This is a thought-provoking article by Zack Whittaker over at ZDNet in which he spoke to about a dozen security researchers and journalists who have had legal woes due to finding or reporting vulnerabilities.
While it isn’t a large sample by any stretch of the imagination, the fact that this happens at all is somewhat troubling. After all, in todays day and age where disclosure is a lot better understood than it was years ago, and bug bounties are flourishing, why can we just solve things in a reasonable way?
There are others that don’t agree that it is a problem at all. Renowned researcher Charlie Miller believes, “This is FUD. Not one of 11? Nice sample size. Also don’t know any of those researchers. I don’t know any researchers who are afraid of legal problems.”
This is FUD. Not one of 11? Nice sample size. Also don’t know any of those researchers. I don’t know any researchers who are afraid of legal problems. https://t.co/7rmKZfyVr4— Charlie Miller (@0xcharlie) February 20, 2018
It’s all about the crypto-money money money
Researchers have uncovered what they said is one of the biggest malicious currency mining operations ever, with more than $3 million worth of digital coin. Now, the operators are gearing up to make more.

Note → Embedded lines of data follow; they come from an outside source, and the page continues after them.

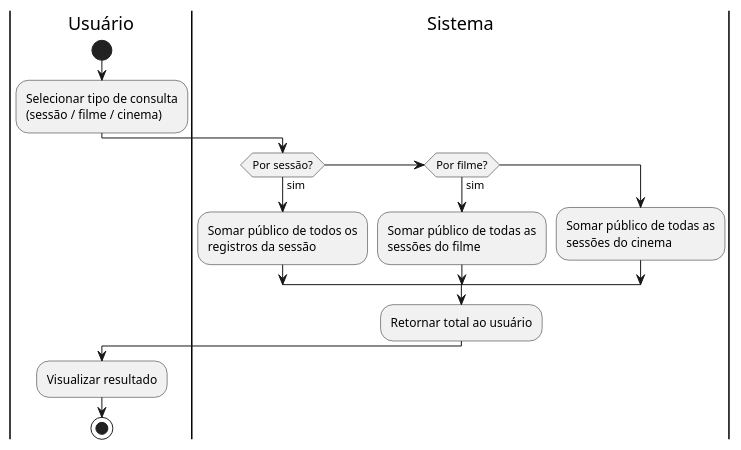
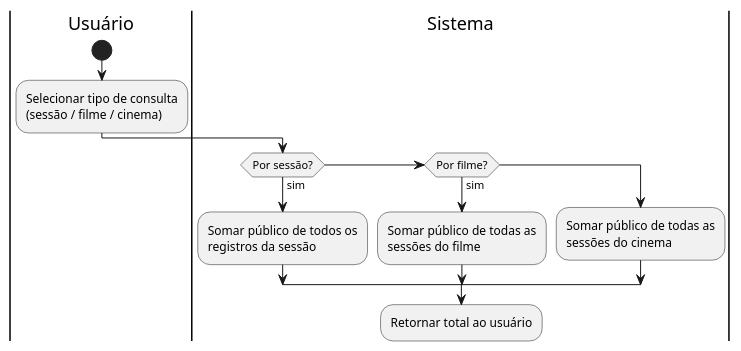
The third of 3 diagrams in docs/diagramas-atividade.md (Donadell0/sistema-rede-cinemas), drawn with PlantUML before and after one commit. The commit also changed other lines of this file, not shown here.

````diff
--- a/docs/diagramas-atividade.md
+++ b/docs/diagramas-atividade.md
@@ -83,22 +86,19 @@
 ```plantuml
 @startuml
 |Usuário|
 start
 :Selecionar tipo de consulta\n(sessão / filme / cinema);
 
 |Sistema|
 if (Por sessão?) then (sim)
   :Somar público de todos os\nregistros da sessão;
 else if (Por filme?) then (sim)
   :Somar público de todas as\nsessões do filme;
 else
   :Somar público de todas as\nsessões do cinema;
 endif
 
 :Retornar total ao usuário;
 
 |Usuário|
-:Visualizar resultado;
-stop
-@enduml
 ```
````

Related, in this report by Redlock is a changing tide from stealing data to stealing compute. Thanks to Kenn White for also picking up on the fact that an interesting twist is attackers launching mining scripts through CloudFlare to mask their origin.
- Cloud Security Trends (PDF) | Redlock
- Tesla Hackers hijacked Amazon Cloud account to mine cryptocurrency | Fortune
- Hackers can now hide cryptojacking scripts in Microsoft Word documents | Techrepublic
Hunting mosquitoes with a shotgun
I probably spent far too long trying to think of the heading for this story. But I didn’t get my own roundup post by being lazy.
Software developer Flight Sim Labs is in hot water after acknowledging that it installed a password harvester for the Google Chrome browser in its flight simulator product. The company explained it was only targeting pirate users of its software, but critics are calling the tactics “dirty”.
This is pretty much what “hacking back” looks like.
Money Laundering via author impersonation on Amazon?
As you’d expect from Brian Krebs, a well-researched article into how money is laundered through selling bogus books online. It’s probably where criminals go to launder all that stolen cryptocurrency!
- Money Laundering via author impersonation on Amazon? | Krebs on Security
It’s time to kill the pen test
While I won’t be making it out to RSA this year, I wouldn’t be a good friend if I didn’t plug the talk to be given by my good friend Adrian Sanabria who will be discussing why it’s time to kill the pen test.
I expect there to be much disagreement and controversy. Which is exactly why I like Adrian so much! If you’re heading out there, be sure to check out his session.
- It’s time to kill the pentest | RSAConference
Other talks that looked interesting at RSA
- Hacking healthcare live: Bits and bytes meet flesh and blood | Josh Corman
- Recon for the defender: you know nothing (about your assets), Jon Snow | Jonathan Cran, Ed Bellis
You'll be able to visit the rest of the AlienVualt team at RSA at booth 729.